When we talk about understanding and thinking for yourself, which sounds to easy, I am amazed at how many people think they’re thinking for themselves and understanding when something else is happening. For myself, there have been times when I thought I was thinking for myself, but something else was at work (Sometimes, it was an opinion that I had convinced myself of years earlier but never really examined.), and thankfully, something inside was telling me different. Something was nudging me. So I couldn’t completely “buy into” the ideas, though I had thought, by knowing something, I was more secure.
I have read this: to question everything. Find out why you believe what you believe. The idea here was, when you really understand, have those “ah haaa” moments, in those moments, you really understand. But there is real joy in this: to understand and really “see.”
I think the difficulty for most is we grow up with a set of ideas, then ourselves we identify with those ideas. We find security in those ideas. With time, by surrounding ourselves with people of like minds, we become more and more secure in what we think we know. So when others challenge us, we feel like it’s ourselves that is under attack. All too many people are like this. They say things, give opinions, but they themselves have not really “thought” about what it is they believe. They may have experiences from which they garnered their opinions, and they adjust depending upon how things happen in their lives.
Some people are very secure in themselves for they are absolutely certain of their ideas and beliefs, then comes along someone who questions or shatters their beliefs and they feel their entire world is being questioned or challenged (Some people don’t wish to question, for then they’ll have difficulties with people of their own homes or among friends.). I’m not suggesting we allow ourselves to believe others who question our ideas. Far be it. But that, in order to understand, to hear and listen. In listening, we come to “see” whether the other person has anything of real value or is talking from intellect or opinions only. As I told someone, there’s nothing wrong with “Wait. I don’t know. I’ll think about it.”
As a teacher, I’m careful with this.

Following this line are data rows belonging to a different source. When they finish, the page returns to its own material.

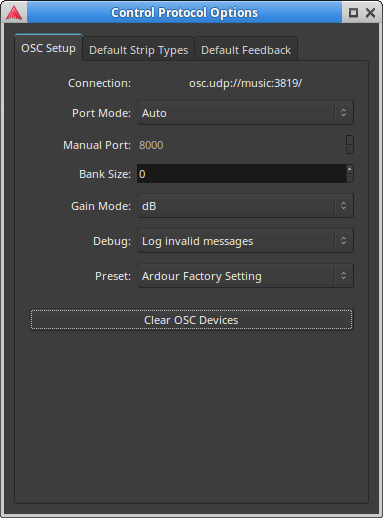
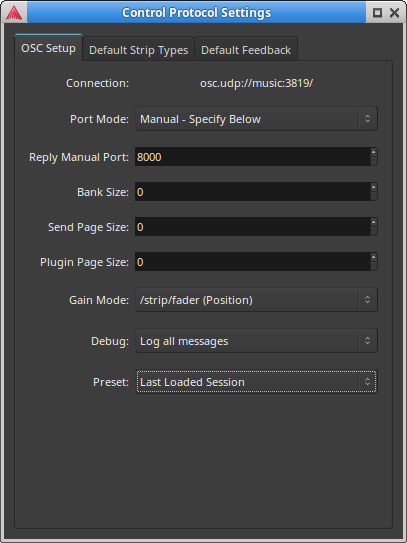
OSC: add new GUI changes post 5.10

diff --git a/include/osc58-using-the-setup-dialog.html b/include/osc58-using-the-setup-dialog.html
@@ -12,13 +12,15 @@
   Many OSC devices get their IP from a DHCP making it difficult to set
   an IP in Ardour's OSC settings. Therefore, most of the settings are
   <em>default</em> settings. Values are set and the next OSC surface to
-  send a /set_surface* message to Ardour will use those settings. An OSC
+  send an OSC message to Ardour will use those settings. An OSC
   surface that has previously sent a message to Ardour will retain the
-  settings it already had. The <em>Clear OSC Devices</em> will reset all
-  device settings. A <em>/refresh</em> message will both reset the
-  device settings as well as set that device to any new settings. The
-  Use of <em>/set_surface</em> will override all settings except
-  <em>Port Mode</em>.
+  settings it already had. Any change to a setting will reset all
+  device settings. A <em>/refresh</em> message will set that device to
+  any new settings. The use of <em>/set_surface</em> will override all
+  settings except <em>Port Mode</em>. <em>Port Mode</em> affects all
+  connected surfaces and so all surfaces must use either the set manual
+  port or send OSC messages from the same port they expect to receive
+  feedback on.
 </p>
 <h2>Dialog settings</h2>
 <h3>OSC setup tab</h3>
@@ -30,8 +32,15 @@
 <p>
   This field is informational only. It shows where Ardour will receive
   OSC messages. The system Name and the Port are the most important parts.
+  Normally, Ardour will use 3819 as it's server port. However, if some
+  other server is already using this port, Ardour will try to use the next
+  port up and will keep trying up to 10 ports up.
 </p>
 <h4>Port Mode:</h4>
+<p>
+<img alt="Port Mode Dropdown"
+     src="/images/osc-portmode.png">
+</p>
 <p>
   This drop down allows the choice of Auto or Manual outbound port
   setting. The default Auto port mode, will send OSC messages back to
@@ -55,35 +64,67 @@
   This sets the default bank size for the next surface to send a
   <em>/set_surface/*</em> OSC message. Bank size 0 (the default) sets
   no banking and allows controlling all strips included in strip_types
-  at once.
+  at once. The entry area will be bright blue for a port that is not
+  valid (ports below 1024 or 3819).
+</p>
+<h4>Send Page Size:</h4>
+<p>
+	This allows setting the size of pages for sends. In the case there are
+	more sends than controls. A size of 0 is the same as no paging and
+	all sends are directly controllable.
+</p>
+<h4>Plugin Page Size:</h4>
+<p>
+	This allows setting the size of pages for plugin controls. Some
+	plugins have hundreds of controls and so it may be necessary to page
+	the plugin controls to a limited number of physical controls. A size
+	of 0 is the same as no paging and all plugin controls are directly
+	controllable.
 </p>
 <h4>Gain Mode:</h4>
+<p>
+<img alt="Gain Mode Dropdown"
+     src="/images/osc-gainmode.png">
+</p>
 <p>
   Sets the faders (and sends faders) feedback math to position where a
   value between 0 and 1 represents the fader position of the same fader
   in the mixer GUI or dB where the feedback from fader movement will be
   returned as a dB value. When the Gain Mode is set to position, the
   /*/name feedback for the channel will show dB values in text while the
-  fader is being adjusted and then return the the name text.
+  fader is being adjusted and then return the name text.
 </p>
 <h4>Debug:</h4>
 <p>
-  For debugging purposes this allows logging either good OSC messages
+<img alt="Debug Mode Dropdown"
+     src="/images/osc-debug.png">
+</p>
+<p>
+  For debugging purposes this allows logging either all OSC messages
   Ardour receives or invalid messages received or none.
 </p>
 <h4>Preset:</h4>
+<p>
+<img alt="Preset Loader"
+     src="/images/osc-preset.png">
+</p>
 <p>
   Ardour now allows the use of preset settings. The default settings
   used are the settings from the last session or the factory defaults
   the first time OSC is enabled. As soon as any of these settings are
   changed, the Preset will change to "User" and the new settings will be
-  save to the osc directory Ardour configuration directory as
+  save to the osc directory in the
+  <a href="@@files-and-directories">Ardour configuration directory</a> as
   <em>user.preset</em>. This preset file can be renamed for future use.
   It is suggested to also change the name value inside to avoid confusion
   in the preset listing. Ardour will ship with some of it's own presets
   that go with some popular OSC control and map combinations.
 </p>
 <h4>Clear OSC Devices</h4>
+<p class="note">
+	This button has been removed after Ardour 5.10. Instead this action
+	is triggered by any change in the settings.
+</p>
 <p>
   This button clears operating device profiles so that Ardour will reset
   all devices settings to use the new defaults from changed settings. a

What I’m encouraging the students is to learn the curriculum, learn their basics to mastery, and learn the skills I am teaching (i.e. writing, grammar, reading and the questions, mathematics, and more), learn the projects were making, but with time, to both understand what they think and learn to think for themselves. But I don’t get too far into this. It’s just getting them to reason for themselves. So, you believe we should learn kick ball rather than soft ball. Why? More of the class likes that? Okay. So you believe you shouldn’t have to do chores after school. Why? Because you don’t have enough time for your friends? But what about responsibility to your family? So you don’t think you should do homework? Why? And what about preparing yourself for the rigors of the real world? When you get a job or attempt to get a career, who will they hire? One who doesn’t want extra work and is prepared, or one who will go the extra mile and be very good at what they do? And with older kids or teens, the essays can be more developed.
*One more thing to encourage the point. In one family, at Thanksgiving, the mother always made ham, but cut the ends were always cut off, the dad’s favorite part. Well, one day, a friend asked the father, why are the ends of the ham always cut off. Hmmm…. the dad thought. He never dared question before. So, liking the idea of keeping the ends, for it was his favorite part, they decided to ask the mother. “Dear, why do we always cut the ends off the ham?” “Hmmmm… ,” the mother considered. “I’ve always done it that way. My mother had always done it that way. I guess it’s a tradition. Let’s ask my mother.”
So, they went to the grandmother and asker her. “Well,” she replied. “The pot was too small.”